Saved entries:

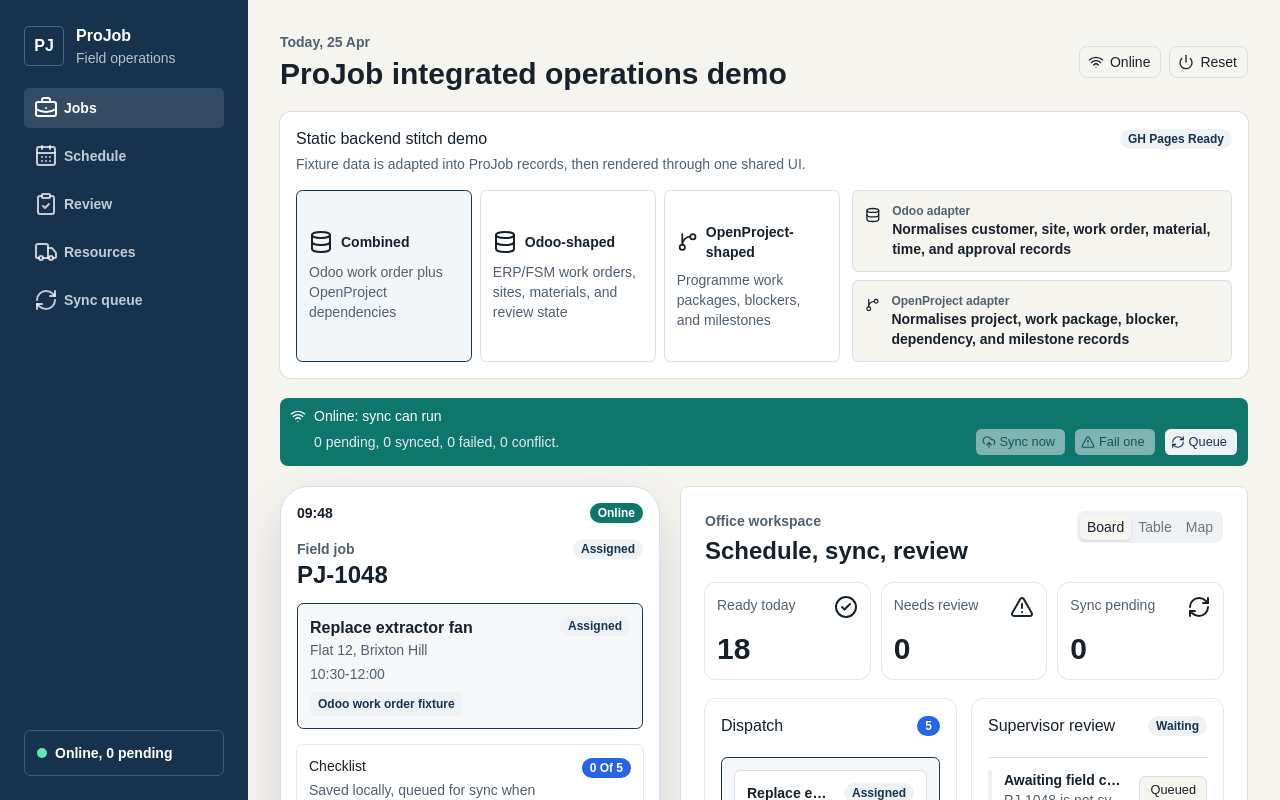
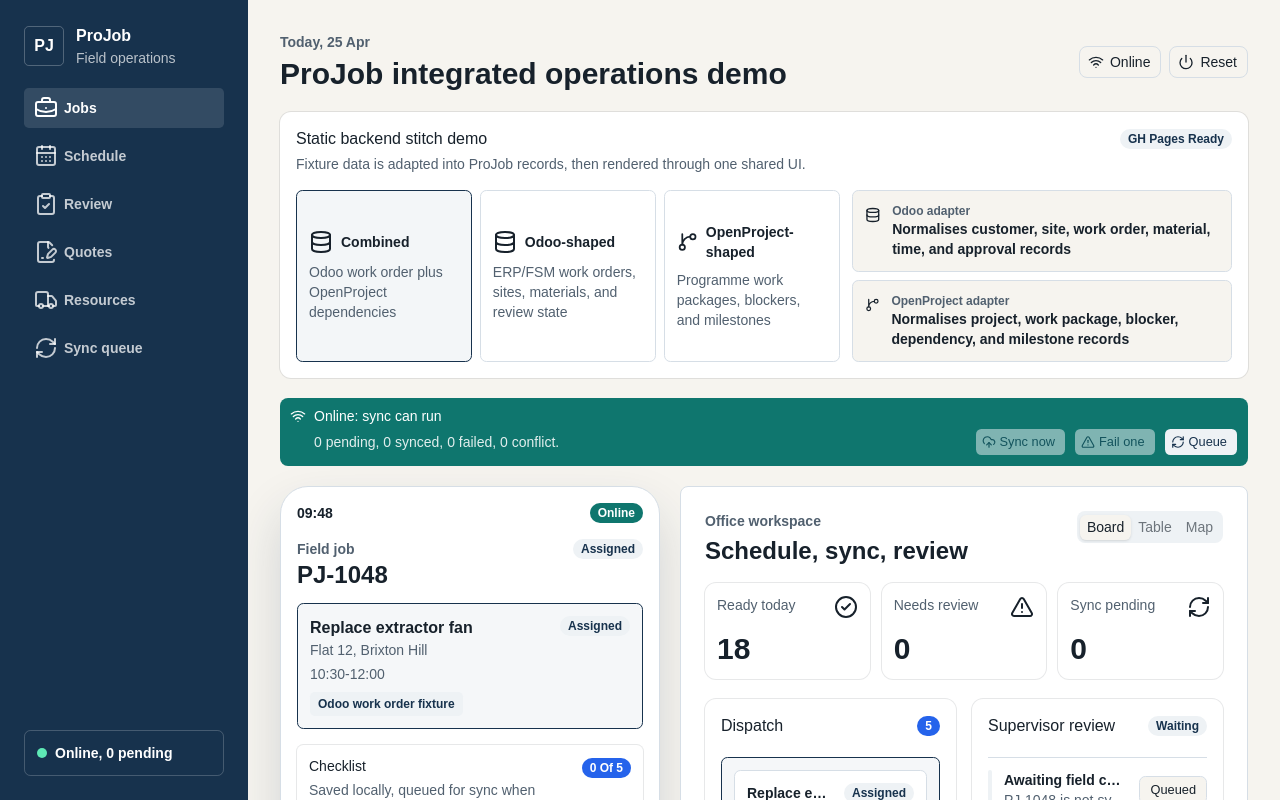
Before and after one commit to ajdench/ProJob-Wiki, a React (Vite) app in the folder experiments/projob-ui-spike/: page / in a window 1280 px wide. Shown: the top 800 px of the page. Built offline with nearby package versions, Linux system fonts and the light colour scheme.

Commit message:
Add quotes sidebar item

```diff
--- a/experiments/projob-ui-spike/src/App.tsx
+++ b/experiments/projob-ui-spike/src/App.tsx
@@ -75,6 +75,7 @@
   { label: 'Jobs', icon: BriefcaseBusiness },
   { label: 'Schedule', icon: CalendarDays },
   { label: 'Review', icon: ClipboardCheck },
+  { label: 'Quotes', icon: FileSignature },
   { label: 'Resources', icon: Truck },
   { label: 'Sync queue', icon: RefreshCw },
 ]
```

### Task to carry out
Copy the records above exactly. The pictures are not part of the copy.

### Solution for this task
Before and after one commit to ajdench/ProJob-Wiki, a React (Vite) app in the folder experiments/projob-ui-spike/: page / in a window 1280 px wide. Shown: the top 800 px of the page. Built offline with nearby package versions, Linux system fonts and the light colour scheme.

Commit message:
Add quotes sidebar item

```diff
--- a/experiments/projob-ui-spike/src/App.tsx
+++ b/experiments/projob-ui-spike/src/App.tsx
@@ -75,6 +75,7 @@
   { label: 'Jobs', icon: BriefcaseBusiness },
   { label: 'Schedule', icon: CalendarDays },
   { label: 'Review', icon: ClipboardCheck },
+  { label: 'Quotes', icon: FileSignature },
   { label: 'Resources', icon: Truck },
   { label: 'Sync queue', icon: RefreshCw },
 ]
```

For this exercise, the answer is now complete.